It was an opportunity Tyler City Manager Mark McDaniel and Tyler Morning Telegraph Publisher Nelson Clyde found too irresistible to ignore.
McDaniel and Clyde are Fit City Challenge regulars and have been trading good-humored jabs for the past few years, each challenging the other to get fit or pay up.
It was McDaniel who challenged Clyde to this latest fitness battle, prompting observers to wonder whether they were a tad over their heads.
Maybe it was Thursday’s balmy weather that caused the men to back off all the saucy talk.
Or maybe it was something else, perhaps the realization that someone is about to be served a heaping helping of humble pie publicly.
“I’m not talking trash,” McDaniel said. “We’re going to just whup ‘em, that’s all.”
The last practice session before the big event unfolded Thursday at the Tyler Fire Department’s training facility.
Clyde was not one to be provoked by the manager’s “whup ‘em” remark.
“I believe our team will show what our priorities are,” he said.
The newspaper’s team, dubbed “The Muckrakers” was first in the slot, featuring Clyde with Managing Editor Brian Pearson, Publications Manager Shannon Dorsey, staff writers Kenneth Dean and Adam Russell.
The Tyler Morning Telegraph team started through the paces, completing all five events, from running up multiple flights of stairs with a hose to dragging a 200-pound dummy the lengthy of the course.

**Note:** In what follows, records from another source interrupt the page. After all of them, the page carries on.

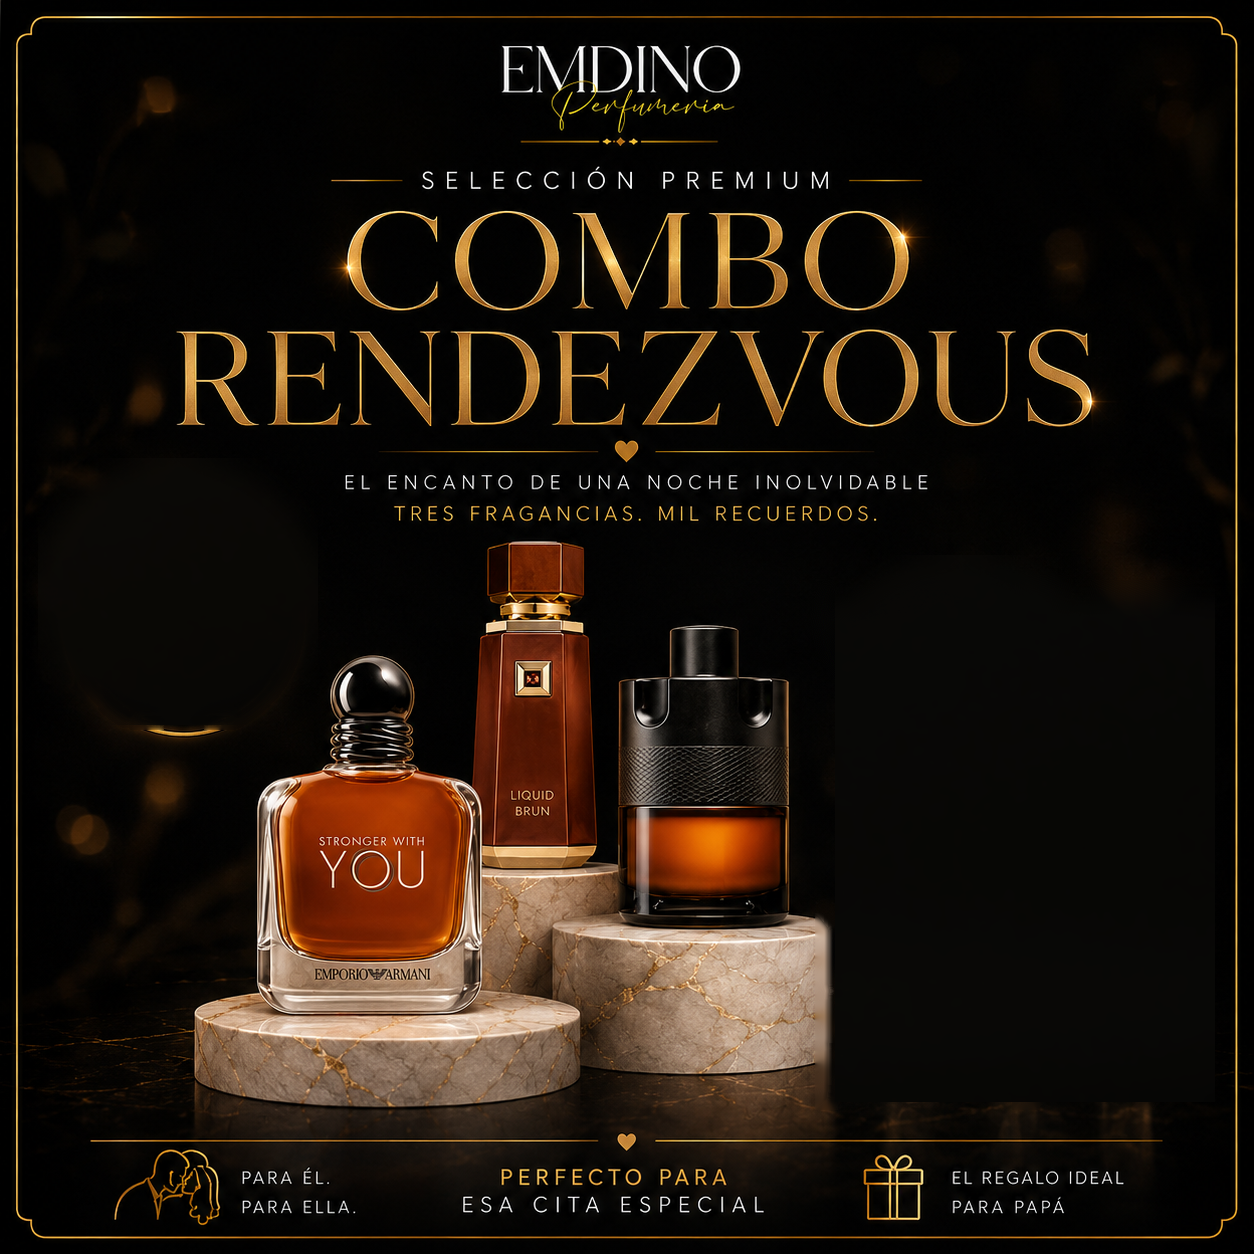
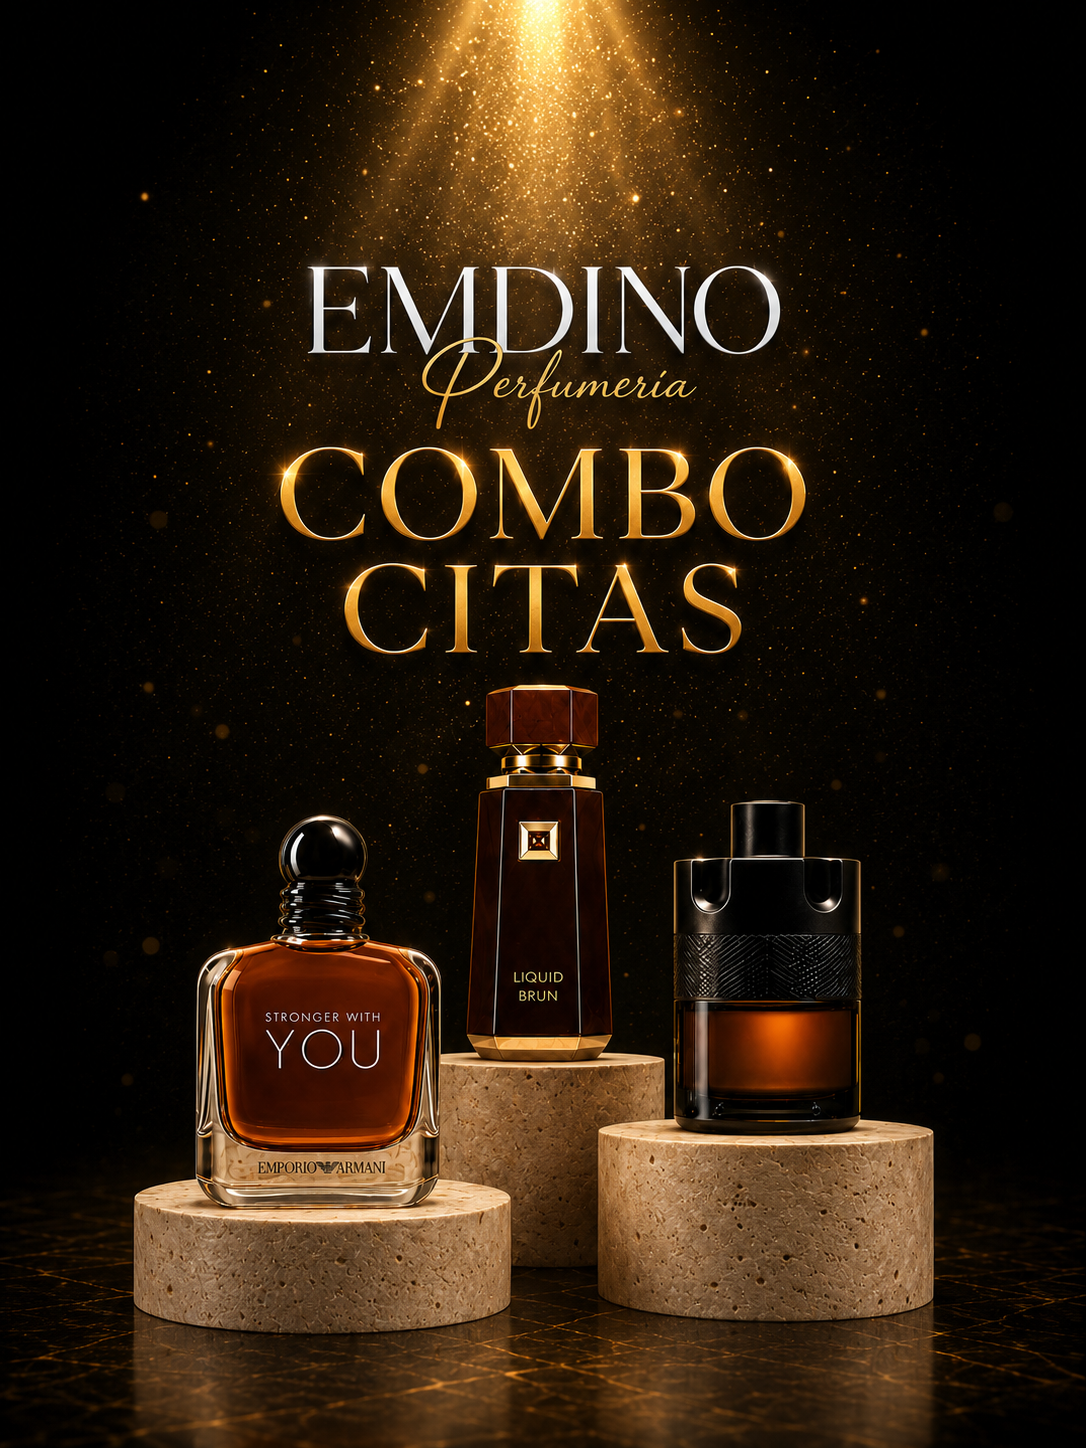
feat(combos): rebrand v4 — renombrar los 12 combos y actualizar imágenes
Renombra los 12 combos a nombres nuevos (Party, Citas, Atractivo, Fresco,
Irresistible, Boliche, Le Beau, Mix, Premium, y los ex-Día del Padre pasan a
Nicho, Gentleman, Formal). Los slugs se mantienen para no romper referencias.
Reemplaza las 12 imágenes (emparejadas por contenido) y agrega la migración
0012 (ya aplicada en producción). Único tagline ajustado: el de papá → Gentleman.

diff --git a/src/data/combos.js b/src/data/combos.js
@@ -7,7 +7,7 @@ export const EMDINO_COMBOS_FALLBACK = [
   // ---------- Día del Padre (nuevos, precio único sin descuento) ----------
   {
     id: "combo-dia-padre-exclusivo",
-    nombre: "Día del Padre Exclusivo",
+    nombre: "Nicho",
     tagline: "Regalá lo que realmente lo representa",
     items: ["xerjoff-naxos", "pdm-layton", "nishane-hacivat"],
     incluye: ["Xerjoff Naxos", "Parfums de Marly Layton", "Nishane Hacivat"],
@@ -21,8 +21,8 @@ export const EMDINO_COMBOS_FALLBACK = [
   },
   {
     id: "combo-dia-padre-premium",
-    nombre: "Día del Padre Premium",
-    tagline: "Para cada momento de papá",
+    nombre: "Gentleman",
+    tagline: "Elegancia para cada ocasión",
     items: ["prada-lhomme-intense", "chanel-allure-sport-extreme", "tf-ombre-leather"],
     incluye: ["Prada L'Homme Intense", "Chanel Allure Homme Sport Eau Extrême", "Tom Ford Ombre Leather"],
     presentacion: "3 fragancias · elegí tu tamaño",
@@ -34,7 +34,7 @@ export const EMDINO_COMBOS_FALLBACK = [
   },
   {
     id: "combo-dia-padre-economico",
-    nombre: "Día del Padre Económico",
+    nombre: "Formal",
     tagline: "Regalá lo que realmente lo representa",
     items: ["rasasi-hawas-ice", "dior-homme-intense", "vr-spicebomb-extreme"],
     incluye: ["Hawas Ice", "Dior Homme Intense", "Spicebomb Extreme"],
@@ -49,7 +49,7 @@ export const EMDINO_COMBOS_FALLBACK = [
   // ---------- Combos permanentes (precios mmfragrances por tamaño) ----------
   {
     id: "combo-party",
-    nombre: "Signature",
+    nombre: "Party",
     tagline: "Para encender la noche",
     items: ["versace-eros-flame", "xerjoff-erba-pura", "jpg-le-male-elixir"],
     incluye: ["Versace Eros Flame", "Xerjoff Erba Pura", "JPG Le Male Elixir"],
@@ -63,7 +63,7 @@ export const EMDINO_COMBOS_FALLBACK = [
   },
   {
     id: "combo-citas",
-    nombre: "Rendezvous",
+    nombre: "Citas",
     tagline: "Para conquistar",
     items: ["armani-swy-edt", "fa-liquid-brun", "azzaro-most-wanted-parfum"],
     incluye: ["SWY EDT", "Liquid Brun", "Azzaro Most Wanted Parfum"],
@@ -76,7 +76,7 @@ export const EMDINO_COMBOS_FALLBACK = [
   },
   {
     id: "combo-mix",
-    nombre: "Prestige Noir",
+    nombre: "Atractivo",
     tagline: "Versátil, de día y de noche",
     items: ["valentino-bir-intense", "ysl-y-edp", "jpg-le-male-le-parfum"],
     incluye: ["Valentino BIR Intense", "YSL Y EDP", "JPG Le Male Le Parfum"],
@@ -89,7 +89,7 @@ export const EMDINO_COMBOS_FALLBACK = [
   },
   {
     id: "combo-fresh",
-    nombre: "Azure Privé",
+    nombre: "Fresco",
     tagline: "Frescura que impacta, elegancia que perdura",
     items: ["ysl-y-edp", "lattafa-asad-zanzibar", "rasasi-hawas-ice"],
     incluye: ["YSL Y EDP", "Asad Zanzibar", "Hawas Ice"],
@@ -102,7 +102,7 @@ export const EMDINO_COMBOS_FALLBACK = [
   },
   {
     id: "combo-irresistible",
-    nombre: "Noir Allure",
+    nombre: "Irresistible",
     tagline: "Seducción, elegancia y exclusividad en cada esencia",
     items: ["armani-swy-intensely", "valentino-bir-intense", "jpg-le-beau-le-parfum"],
     incluye: ["SWY Intensely", "Valentino BIR Intense", "JPG Le Beau Le Parfum"],
@@ -115,7 +115,7 @@ export const EMDINO_COMBOS_FALLBACK = [
   },
   {
     id: "combo-boliche",
-    nombre: "After Dark",
+    nombre: "Boliche",
     tagline: "Estela para la noche",
     items: ["alharamain-amber-oud-gold", "armaf-mandarin-sky", "afnan-9pm-rebel"],
     incluye: ["Amber Oud Gold", "Mandarin Sky", "9PM Rebel"],
@@ -128,7 +128,7 @@ export const EMDINO_COMBOS_FALLBACK = [
   },
   {
     id: "combo-linea-le-beau",
-    nombre: "Paradise Noir",
+    nombre: "Le Beau",
     tagline: "Frescura tropical, elegancia irresistible",
     items: ["jpg-le-beau-edt", "jpg-le-beau-le-parfum", "jpg-le-beau-paradise-garden"],
     incluye: ["Le Beau EDT", "Le Beau Le Parfum", "Le Beau Paradise Garden"],
@@ -141,7 +141,7 @@ export const EMDINO_COMBOS_FALLBACK = [
   },
   {
     id: "combo-best-sellers",
-    nombre: "Best Seller",
+    nombre: "Mix",
     tagline: "Los que más se venden",
     items: ["armani-adg-profondo", "xerjoff-erba-pura", "valentino-bir-intense"],
     incluye: ["Acqua di Giò Profondo", "Xerjoff Erba Pura", "Valentino BIR Intense"],
@@ -155,7 +155,7 @@ export const EMDINO_COMBOS_FALLBACK = [
   },
   {
     id: "combo-nicho",
-    nombre: "Collection Privée",
+    nombre: "Premium",
     tagline: "Exclusividad en tres fragancias que dejan huella",
     items: ["xerjoff-erba-pura", "pdm-layton", "xerjoff-naxos"],
     incluye: ["Erba Pura", "Layton", "Naxos"],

The Muckrakers’ time: 2 minutes, 33 seconds.
Then it was the city’s turn.
McDaniel’s “Team Tyler” included Police Sgt. John Ragland, Recreation Specialist Heather Bolestridge, Equipment Operator Doug Coffman, Development Services Director Michael Wilson and arborist Luke Porter.
The city’s team completed the course in 1 minute, 53 seconds.
Ironically, there was no hooting, jeering or finger-pointing among the primary competitors.
Just for grins, Fire Chief Tim Johnson and his other “Over 50” team members agreed to run the course, each donning a few extra pounds of gear, including an air pack, boots, helmet, coat and pants.
Johnson was joined on the course by department veterans James Pike, David McClung, Terry Rozell and Ray Hukill.
Final time for the “Over 50” crowd: 2 minutes, 28 seconds.
It was the city manager who broke the silence.
“Whewwwwww,” he said, wiping his forehead. “I’m a little tired.”
Clyde was observed groaning and rubbing his calf muscles.
Rumor has it more than a few aspirin bottles were shared around in the hours that followed.
The Combat Challenge has its roots in a university-based research study funded by the U.S. Fire Administration, Event Organizer Brent Hail said, noting the competition helps professional firefighters sharpen their job skills.
Tyler firefighters have been competing for several years and have taken dozens of awards for their efforts, records show.
For more details about the challenge, visit www.brookshirescombat.com or better yet, come see it.